The project started at the instigation of Kengo Kuma to organize a workshop in Tokyo to build a small shelter by the students of the Kengo Kuma Lab and the Politecnico di Milano (Design and Technological Innovation Course).
The idea of ​​using the bamboo baskets for sushi has necessitated a new algorithm to manage the geometrical composition that, at the beginning, had to be conical.
After the first proposals we opted for a semi-dome, keeping the goal to place inside a tatami, to create a space for the ceremony of tea. To recreate the dome with discrete elements primarily a geodesic shape was considered.
Thanks to the speed of change permitted by parametric model for an equal final form it was possible to explore different arrangements of co-constituents dome elements, precisely discretized in elementary particles consisting of woven bamboo baskets.
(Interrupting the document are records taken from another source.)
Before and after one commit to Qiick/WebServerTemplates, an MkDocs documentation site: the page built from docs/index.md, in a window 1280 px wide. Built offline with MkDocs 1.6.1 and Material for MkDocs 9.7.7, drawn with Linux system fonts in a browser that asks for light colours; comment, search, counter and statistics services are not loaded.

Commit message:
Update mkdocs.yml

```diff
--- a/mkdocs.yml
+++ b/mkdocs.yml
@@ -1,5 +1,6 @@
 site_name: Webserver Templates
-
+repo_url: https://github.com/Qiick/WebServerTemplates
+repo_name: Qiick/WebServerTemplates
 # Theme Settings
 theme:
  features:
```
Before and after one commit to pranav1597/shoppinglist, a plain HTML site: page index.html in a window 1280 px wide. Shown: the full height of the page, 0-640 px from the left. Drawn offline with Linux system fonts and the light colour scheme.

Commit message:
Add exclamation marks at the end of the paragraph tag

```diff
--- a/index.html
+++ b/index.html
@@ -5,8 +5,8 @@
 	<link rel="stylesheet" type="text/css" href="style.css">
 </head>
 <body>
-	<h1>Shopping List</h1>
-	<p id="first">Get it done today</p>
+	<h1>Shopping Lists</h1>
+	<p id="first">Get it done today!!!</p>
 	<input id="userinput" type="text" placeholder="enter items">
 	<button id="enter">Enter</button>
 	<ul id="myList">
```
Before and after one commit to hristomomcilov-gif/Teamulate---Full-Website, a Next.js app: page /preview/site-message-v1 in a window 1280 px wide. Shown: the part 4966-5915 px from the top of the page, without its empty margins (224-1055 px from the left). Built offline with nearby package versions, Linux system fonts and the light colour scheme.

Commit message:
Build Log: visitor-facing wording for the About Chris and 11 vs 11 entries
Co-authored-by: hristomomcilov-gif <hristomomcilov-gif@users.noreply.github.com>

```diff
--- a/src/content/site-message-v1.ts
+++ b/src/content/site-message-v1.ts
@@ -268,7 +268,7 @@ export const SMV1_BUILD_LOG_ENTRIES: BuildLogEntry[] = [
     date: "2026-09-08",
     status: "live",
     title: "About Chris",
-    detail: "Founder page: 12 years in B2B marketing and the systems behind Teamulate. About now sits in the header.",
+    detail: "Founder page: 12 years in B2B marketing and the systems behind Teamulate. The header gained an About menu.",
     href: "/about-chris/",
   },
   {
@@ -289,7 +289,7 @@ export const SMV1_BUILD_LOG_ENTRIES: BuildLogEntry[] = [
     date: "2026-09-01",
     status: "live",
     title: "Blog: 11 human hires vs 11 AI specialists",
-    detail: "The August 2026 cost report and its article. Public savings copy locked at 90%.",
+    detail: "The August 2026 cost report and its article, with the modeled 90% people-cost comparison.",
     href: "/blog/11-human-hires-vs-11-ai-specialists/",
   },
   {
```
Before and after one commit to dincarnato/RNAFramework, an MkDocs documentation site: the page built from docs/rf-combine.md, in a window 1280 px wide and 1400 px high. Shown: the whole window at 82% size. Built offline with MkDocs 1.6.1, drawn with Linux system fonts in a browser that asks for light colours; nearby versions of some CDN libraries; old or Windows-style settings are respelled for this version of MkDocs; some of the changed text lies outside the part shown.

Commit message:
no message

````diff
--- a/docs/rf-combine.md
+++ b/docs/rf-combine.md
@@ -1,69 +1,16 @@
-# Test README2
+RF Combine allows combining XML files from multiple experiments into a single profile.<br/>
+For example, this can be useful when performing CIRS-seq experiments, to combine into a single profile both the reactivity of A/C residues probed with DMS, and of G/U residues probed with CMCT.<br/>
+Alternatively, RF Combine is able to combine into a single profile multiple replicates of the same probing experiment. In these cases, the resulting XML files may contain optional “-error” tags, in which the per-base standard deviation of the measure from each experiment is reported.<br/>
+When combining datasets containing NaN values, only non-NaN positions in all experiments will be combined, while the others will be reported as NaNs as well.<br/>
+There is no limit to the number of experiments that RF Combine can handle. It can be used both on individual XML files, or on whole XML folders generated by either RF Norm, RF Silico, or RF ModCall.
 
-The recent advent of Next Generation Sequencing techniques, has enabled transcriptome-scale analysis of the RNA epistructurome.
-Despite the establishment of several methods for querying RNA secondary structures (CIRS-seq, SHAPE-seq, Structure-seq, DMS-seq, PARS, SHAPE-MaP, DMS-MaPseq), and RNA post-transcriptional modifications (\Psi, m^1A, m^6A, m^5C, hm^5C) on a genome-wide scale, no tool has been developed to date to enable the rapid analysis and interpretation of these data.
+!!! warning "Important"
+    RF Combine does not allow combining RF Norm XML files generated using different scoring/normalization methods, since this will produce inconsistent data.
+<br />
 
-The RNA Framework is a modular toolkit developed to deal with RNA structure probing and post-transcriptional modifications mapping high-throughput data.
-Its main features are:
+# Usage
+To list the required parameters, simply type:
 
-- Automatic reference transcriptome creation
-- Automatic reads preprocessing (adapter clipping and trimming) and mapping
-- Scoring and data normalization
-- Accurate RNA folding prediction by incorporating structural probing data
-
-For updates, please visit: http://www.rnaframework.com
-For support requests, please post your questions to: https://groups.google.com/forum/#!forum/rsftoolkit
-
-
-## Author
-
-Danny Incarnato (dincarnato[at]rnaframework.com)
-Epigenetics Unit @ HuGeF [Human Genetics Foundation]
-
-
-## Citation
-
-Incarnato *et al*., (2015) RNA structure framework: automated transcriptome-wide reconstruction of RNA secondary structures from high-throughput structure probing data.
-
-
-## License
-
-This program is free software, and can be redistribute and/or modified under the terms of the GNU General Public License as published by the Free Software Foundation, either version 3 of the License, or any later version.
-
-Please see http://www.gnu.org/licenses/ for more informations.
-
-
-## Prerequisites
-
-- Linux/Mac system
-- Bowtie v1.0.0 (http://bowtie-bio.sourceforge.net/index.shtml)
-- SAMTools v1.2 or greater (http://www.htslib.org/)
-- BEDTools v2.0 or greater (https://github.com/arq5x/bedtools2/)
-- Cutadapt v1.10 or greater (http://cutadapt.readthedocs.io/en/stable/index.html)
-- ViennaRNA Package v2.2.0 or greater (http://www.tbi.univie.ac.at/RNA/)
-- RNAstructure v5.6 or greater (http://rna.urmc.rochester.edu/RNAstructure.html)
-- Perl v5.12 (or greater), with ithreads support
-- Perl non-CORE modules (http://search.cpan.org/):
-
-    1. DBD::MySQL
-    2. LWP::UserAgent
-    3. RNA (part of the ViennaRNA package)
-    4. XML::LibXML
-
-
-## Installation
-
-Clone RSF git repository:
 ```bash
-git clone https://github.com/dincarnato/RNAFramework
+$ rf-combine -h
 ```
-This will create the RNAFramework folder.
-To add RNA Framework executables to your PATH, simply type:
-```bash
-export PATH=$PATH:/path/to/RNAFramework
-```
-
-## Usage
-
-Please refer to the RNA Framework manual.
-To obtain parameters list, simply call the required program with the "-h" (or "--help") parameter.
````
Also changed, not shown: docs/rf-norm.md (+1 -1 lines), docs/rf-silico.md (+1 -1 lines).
Once deepened stiffness and strenght properties of the material used, thanks to a mock-up made by the Kuma-lab students, we have realized that the structure did not appear self-baering because of weakness of the elements used, that for reasons of cost was not equipped with a perimeter stiffening as thought at first. To work around this problem, thanks to the valuable structural consultancy of Professor Jun Sato and Kengo Kuma tips, it was conferred further resistance to the structure to be built by its shape. To do this, at first, we used a form-finding process, implemented by Grasshopper, using the Kangaroo software. We have then arranged some FRP rods (fiber reinforced plastic) in the most stressed meridian and parallel positions of the dome.

Defined the base diameter, a planar mesh of triangles was created. Once defined stiffness of the joints and the fixed points of the structure it was aplied the negative gravity.
This way defined the optimal surface, we proceeded to the placement on it of the constructive element for inspecting the geometrical feasibility and for identifying the number of necessary elements.
Ultimately the resultant space is magical, iridescent, made of watermarks changing with the day and night light, chromatically mimetic with the tatami underneath and with the leaves of Ginkgo biloba of the Tokyo University park. An architecture charming and ephemeral, like autumn leaves falling from the trees and like the tea ceremony that is the basis of all the Japanese aesthetic.


AUTHORS: Marco Imperadori, Manuela Grecchi, Kazuya Katagiri, Andrea Vanossi, Domenico Arcadi




STUDENTS: P. Acerboni, D. Arcadi, C.M. Chiodero, M. Cucuzza, C.  Nogara, D. Pantò Mancuso, R. Pezzutto, E.  Pitalieri, A. Redaelli, B. Rota, D. Tomasoni, C. Topo, S. Fondelli, M. Amdori, M. D’Alberto + Kuma Lab